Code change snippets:
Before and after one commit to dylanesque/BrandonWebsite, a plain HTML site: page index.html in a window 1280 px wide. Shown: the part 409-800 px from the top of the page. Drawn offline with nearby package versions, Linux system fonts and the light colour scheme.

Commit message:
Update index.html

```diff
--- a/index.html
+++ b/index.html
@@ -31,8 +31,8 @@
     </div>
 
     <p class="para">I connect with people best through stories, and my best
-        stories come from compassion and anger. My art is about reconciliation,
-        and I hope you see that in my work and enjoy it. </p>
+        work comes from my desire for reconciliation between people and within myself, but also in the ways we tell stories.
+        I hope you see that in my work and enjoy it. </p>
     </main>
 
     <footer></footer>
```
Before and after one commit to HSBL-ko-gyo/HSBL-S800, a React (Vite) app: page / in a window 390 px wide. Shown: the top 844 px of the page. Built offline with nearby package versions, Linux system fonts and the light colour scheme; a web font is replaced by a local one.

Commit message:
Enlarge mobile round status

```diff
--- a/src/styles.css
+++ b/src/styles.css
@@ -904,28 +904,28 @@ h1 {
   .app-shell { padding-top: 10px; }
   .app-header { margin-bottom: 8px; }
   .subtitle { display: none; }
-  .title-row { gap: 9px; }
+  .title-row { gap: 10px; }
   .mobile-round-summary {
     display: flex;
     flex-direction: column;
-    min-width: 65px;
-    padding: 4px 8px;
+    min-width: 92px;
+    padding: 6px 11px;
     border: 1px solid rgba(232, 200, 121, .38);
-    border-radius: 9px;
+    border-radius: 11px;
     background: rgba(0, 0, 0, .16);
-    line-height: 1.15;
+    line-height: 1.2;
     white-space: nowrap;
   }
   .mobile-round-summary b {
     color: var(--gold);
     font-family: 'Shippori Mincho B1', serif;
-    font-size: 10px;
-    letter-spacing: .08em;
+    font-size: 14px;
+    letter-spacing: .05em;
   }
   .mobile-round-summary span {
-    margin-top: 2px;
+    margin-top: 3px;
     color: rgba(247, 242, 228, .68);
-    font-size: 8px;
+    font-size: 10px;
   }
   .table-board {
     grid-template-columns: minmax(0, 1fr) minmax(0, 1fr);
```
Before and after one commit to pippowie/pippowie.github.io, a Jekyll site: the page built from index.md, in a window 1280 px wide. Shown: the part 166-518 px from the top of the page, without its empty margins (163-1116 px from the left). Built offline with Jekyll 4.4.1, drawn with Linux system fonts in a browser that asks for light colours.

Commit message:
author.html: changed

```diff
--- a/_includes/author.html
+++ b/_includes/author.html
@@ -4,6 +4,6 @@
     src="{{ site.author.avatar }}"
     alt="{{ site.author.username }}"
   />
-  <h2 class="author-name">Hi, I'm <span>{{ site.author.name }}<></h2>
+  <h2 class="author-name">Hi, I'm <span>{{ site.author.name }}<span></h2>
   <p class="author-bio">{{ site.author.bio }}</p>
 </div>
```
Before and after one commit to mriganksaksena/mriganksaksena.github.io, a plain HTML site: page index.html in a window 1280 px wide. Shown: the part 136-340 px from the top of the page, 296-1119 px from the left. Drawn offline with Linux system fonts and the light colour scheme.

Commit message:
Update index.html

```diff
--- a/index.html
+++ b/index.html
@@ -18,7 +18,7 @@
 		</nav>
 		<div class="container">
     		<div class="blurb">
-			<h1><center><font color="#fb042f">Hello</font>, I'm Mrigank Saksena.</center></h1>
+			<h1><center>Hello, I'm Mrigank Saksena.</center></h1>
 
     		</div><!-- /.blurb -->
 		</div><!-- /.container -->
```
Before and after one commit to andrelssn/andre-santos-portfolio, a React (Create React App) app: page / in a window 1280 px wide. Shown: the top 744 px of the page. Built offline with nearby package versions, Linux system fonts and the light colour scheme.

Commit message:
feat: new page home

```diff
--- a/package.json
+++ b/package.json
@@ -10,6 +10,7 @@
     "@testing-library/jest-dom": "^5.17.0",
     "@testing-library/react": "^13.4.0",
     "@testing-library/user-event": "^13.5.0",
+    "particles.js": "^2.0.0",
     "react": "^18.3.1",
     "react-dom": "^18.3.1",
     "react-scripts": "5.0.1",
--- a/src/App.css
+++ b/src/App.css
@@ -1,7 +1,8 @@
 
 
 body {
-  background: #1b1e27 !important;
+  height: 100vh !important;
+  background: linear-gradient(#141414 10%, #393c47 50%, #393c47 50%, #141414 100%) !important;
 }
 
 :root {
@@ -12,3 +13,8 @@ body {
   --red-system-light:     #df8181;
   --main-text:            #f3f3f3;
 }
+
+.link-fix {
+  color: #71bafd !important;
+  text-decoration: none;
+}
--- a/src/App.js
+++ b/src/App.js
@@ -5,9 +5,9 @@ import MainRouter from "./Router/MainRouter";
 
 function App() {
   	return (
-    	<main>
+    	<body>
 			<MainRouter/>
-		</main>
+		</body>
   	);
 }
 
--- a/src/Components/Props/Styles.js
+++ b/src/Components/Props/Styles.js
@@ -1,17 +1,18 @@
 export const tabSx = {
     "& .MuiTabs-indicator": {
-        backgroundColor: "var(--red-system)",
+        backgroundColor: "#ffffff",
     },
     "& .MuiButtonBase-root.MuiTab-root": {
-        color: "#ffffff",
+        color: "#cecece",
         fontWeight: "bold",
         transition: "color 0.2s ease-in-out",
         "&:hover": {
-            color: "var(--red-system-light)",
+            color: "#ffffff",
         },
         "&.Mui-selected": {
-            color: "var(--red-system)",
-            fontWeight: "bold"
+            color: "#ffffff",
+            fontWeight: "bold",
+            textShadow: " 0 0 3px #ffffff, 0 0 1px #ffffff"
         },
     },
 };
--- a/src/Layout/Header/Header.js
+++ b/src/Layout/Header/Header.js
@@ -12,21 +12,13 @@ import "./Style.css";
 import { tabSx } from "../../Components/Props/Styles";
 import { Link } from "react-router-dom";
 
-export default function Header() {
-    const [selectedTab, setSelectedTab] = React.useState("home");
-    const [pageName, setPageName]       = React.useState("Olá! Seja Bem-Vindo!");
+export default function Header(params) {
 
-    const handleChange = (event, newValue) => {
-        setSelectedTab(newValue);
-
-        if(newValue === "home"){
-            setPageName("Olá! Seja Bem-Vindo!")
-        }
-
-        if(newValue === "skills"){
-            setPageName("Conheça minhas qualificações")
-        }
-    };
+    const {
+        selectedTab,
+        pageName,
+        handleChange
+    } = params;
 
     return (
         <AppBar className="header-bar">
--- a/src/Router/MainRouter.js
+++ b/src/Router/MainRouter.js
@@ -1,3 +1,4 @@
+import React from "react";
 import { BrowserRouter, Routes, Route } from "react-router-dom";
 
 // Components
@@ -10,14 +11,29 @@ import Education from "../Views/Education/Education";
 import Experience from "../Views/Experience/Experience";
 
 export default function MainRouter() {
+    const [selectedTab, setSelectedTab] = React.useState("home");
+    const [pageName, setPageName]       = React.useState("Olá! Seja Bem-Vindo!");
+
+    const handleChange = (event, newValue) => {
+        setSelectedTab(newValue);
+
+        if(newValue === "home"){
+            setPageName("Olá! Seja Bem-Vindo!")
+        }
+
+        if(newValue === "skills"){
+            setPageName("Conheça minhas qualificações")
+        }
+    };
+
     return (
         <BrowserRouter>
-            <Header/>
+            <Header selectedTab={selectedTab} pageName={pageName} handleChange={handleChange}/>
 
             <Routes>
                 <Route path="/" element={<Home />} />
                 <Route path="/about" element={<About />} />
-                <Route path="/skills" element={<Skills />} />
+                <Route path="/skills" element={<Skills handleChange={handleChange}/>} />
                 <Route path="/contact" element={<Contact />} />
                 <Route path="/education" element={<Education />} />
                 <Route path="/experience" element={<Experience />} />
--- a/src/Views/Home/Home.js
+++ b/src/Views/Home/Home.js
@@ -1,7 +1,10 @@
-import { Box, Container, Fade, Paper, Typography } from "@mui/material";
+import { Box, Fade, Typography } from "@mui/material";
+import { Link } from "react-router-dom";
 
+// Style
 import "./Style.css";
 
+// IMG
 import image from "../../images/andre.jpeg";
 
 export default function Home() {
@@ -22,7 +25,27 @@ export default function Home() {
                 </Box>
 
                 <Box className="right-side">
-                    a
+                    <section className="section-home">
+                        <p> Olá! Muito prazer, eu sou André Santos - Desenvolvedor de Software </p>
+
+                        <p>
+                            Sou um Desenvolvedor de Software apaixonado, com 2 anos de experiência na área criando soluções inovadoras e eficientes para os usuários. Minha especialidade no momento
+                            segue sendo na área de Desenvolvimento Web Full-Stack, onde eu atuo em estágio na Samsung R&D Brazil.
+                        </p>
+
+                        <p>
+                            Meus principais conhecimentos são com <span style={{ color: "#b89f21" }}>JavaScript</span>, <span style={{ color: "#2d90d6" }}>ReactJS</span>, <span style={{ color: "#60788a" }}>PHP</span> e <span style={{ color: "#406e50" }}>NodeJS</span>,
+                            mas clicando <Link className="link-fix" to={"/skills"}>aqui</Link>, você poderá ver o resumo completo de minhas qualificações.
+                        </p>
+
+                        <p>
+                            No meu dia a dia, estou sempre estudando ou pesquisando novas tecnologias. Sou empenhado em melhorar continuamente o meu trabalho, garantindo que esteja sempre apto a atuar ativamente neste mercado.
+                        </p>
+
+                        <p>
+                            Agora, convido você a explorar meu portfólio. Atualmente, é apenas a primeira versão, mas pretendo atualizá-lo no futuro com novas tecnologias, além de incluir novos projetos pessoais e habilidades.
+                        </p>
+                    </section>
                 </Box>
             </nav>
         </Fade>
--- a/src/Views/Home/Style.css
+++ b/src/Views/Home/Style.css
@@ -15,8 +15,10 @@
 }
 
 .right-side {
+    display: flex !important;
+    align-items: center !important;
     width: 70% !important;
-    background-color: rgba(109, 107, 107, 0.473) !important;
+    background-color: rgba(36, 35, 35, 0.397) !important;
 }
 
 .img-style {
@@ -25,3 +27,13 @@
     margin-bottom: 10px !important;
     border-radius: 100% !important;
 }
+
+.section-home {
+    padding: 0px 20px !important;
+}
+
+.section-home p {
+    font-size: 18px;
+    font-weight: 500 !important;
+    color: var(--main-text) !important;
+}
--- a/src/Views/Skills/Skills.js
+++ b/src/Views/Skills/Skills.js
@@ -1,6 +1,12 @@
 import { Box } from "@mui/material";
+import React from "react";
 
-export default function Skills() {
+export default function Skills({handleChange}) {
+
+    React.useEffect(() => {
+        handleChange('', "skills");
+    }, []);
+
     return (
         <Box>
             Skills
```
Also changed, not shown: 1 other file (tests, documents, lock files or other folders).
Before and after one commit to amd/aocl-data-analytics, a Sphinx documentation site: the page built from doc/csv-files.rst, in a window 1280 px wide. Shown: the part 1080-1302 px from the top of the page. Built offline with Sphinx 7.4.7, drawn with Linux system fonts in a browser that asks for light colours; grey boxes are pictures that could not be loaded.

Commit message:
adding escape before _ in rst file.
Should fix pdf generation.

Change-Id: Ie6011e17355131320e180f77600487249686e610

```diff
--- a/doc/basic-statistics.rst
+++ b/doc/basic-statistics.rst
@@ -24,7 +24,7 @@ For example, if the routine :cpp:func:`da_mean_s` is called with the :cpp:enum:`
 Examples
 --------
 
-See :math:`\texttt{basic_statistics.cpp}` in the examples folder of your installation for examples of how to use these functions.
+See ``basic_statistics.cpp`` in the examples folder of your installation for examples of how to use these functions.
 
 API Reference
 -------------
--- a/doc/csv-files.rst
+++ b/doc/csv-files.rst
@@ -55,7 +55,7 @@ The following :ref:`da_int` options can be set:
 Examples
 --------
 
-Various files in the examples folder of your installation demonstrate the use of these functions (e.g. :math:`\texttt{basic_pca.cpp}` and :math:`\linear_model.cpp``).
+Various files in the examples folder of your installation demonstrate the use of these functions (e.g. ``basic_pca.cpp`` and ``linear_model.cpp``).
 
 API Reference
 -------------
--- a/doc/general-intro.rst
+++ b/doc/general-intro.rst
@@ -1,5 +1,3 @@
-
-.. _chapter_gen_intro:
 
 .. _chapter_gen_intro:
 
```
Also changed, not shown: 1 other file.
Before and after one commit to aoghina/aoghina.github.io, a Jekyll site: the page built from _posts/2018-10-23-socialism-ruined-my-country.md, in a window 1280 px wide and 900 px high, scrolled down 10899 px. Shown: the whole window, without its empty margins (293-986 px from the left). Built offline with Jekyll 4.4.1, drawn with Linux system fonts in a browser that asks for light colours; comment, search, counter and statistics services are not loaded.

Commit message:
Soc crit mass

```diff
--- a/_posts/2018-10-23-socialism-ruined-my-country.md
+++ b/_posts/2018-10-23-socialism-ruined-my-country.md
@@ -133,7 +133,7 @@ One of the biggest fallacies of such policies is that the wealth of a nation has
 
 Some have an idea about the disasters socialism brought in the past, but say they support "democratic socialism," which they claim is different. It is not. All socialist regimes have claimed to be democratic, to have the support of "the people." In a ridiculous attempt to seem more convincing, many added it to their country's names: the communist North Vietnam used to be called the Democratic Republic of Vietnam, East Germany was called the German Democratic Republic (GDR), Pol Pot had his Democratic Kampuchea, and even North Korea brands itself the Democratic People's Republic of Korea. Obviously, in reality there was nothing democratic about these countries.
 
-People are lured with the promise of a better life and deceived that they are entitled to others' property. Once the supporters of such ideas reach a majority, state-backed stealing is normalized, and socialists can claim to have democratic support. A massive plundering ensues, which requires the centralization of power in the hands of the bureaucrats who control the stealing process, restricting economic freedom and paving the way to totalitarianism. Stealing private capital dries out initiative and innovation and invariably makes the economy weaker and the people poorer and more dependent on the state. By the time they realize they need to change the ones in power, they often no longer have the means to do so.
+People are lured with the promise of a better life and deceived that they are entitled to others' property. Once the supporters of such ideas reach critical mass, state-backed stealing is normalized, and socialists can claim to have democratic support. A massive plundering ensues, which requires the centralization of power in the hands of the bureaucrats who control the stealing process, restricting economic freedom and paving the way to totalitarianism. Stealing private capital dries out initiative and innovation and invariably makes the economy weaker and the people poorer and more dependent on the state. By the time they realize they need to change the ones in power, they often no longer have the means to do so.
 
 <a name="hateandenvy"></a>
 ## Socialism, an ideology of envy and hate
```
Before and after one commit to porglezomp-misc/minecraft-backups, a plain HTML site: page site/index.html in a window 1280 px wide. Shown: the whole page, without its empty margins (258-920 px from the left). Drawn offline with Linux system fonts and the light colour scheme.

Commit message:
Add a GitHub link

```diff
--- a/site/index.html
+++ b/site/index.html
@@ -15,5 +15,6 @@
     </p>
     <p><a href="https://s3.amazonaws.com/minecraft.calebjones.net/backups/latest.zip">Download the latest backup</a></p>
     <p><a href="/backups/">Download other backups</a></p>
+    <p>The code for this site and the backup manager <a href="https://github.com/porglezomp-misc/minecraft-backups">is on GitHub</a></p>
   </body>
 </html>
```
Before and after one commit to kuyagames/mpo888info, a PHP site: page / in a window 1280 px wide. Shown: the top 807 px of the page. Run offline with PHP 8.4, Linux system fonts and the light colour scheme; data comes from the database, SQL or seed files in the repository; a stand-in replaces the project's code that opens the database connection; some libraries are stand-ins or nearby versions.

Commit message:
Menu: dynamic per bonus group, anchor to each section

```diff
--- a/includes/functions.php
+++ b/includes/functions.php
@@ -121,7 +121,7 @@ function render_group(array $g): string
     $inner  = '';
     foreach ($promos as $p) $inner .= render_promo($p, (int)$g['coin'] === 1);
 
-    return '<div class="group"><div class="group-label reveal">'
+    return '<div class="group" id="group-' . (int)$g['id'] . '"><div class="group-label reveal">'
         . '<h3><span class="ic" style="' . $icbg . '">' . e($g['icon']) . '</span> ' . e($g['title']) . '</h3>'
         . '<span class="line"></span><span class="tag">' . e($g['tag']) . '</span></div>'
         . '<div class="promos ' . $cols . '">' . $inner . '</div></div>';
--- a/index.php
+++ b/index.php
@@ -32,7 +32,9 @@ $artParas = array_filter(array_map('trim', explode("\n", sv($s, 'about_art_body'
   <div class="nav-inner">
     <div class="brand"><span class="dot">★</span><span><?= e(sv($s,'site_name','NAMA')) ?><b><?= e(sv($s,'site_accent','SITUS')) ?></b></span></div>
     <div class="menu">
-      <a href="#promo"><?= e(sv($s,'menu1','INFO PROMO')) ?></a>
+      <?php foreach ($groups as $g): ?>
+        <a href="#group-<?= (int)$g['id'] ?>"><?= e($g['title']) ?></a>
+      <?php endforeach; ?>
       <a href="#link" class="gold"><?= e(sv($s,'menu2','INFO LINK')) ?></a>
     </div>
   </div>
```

## Task prompt
Using the entries above, say how many lines include the word "fontWeight", with no other output.

## Response area
3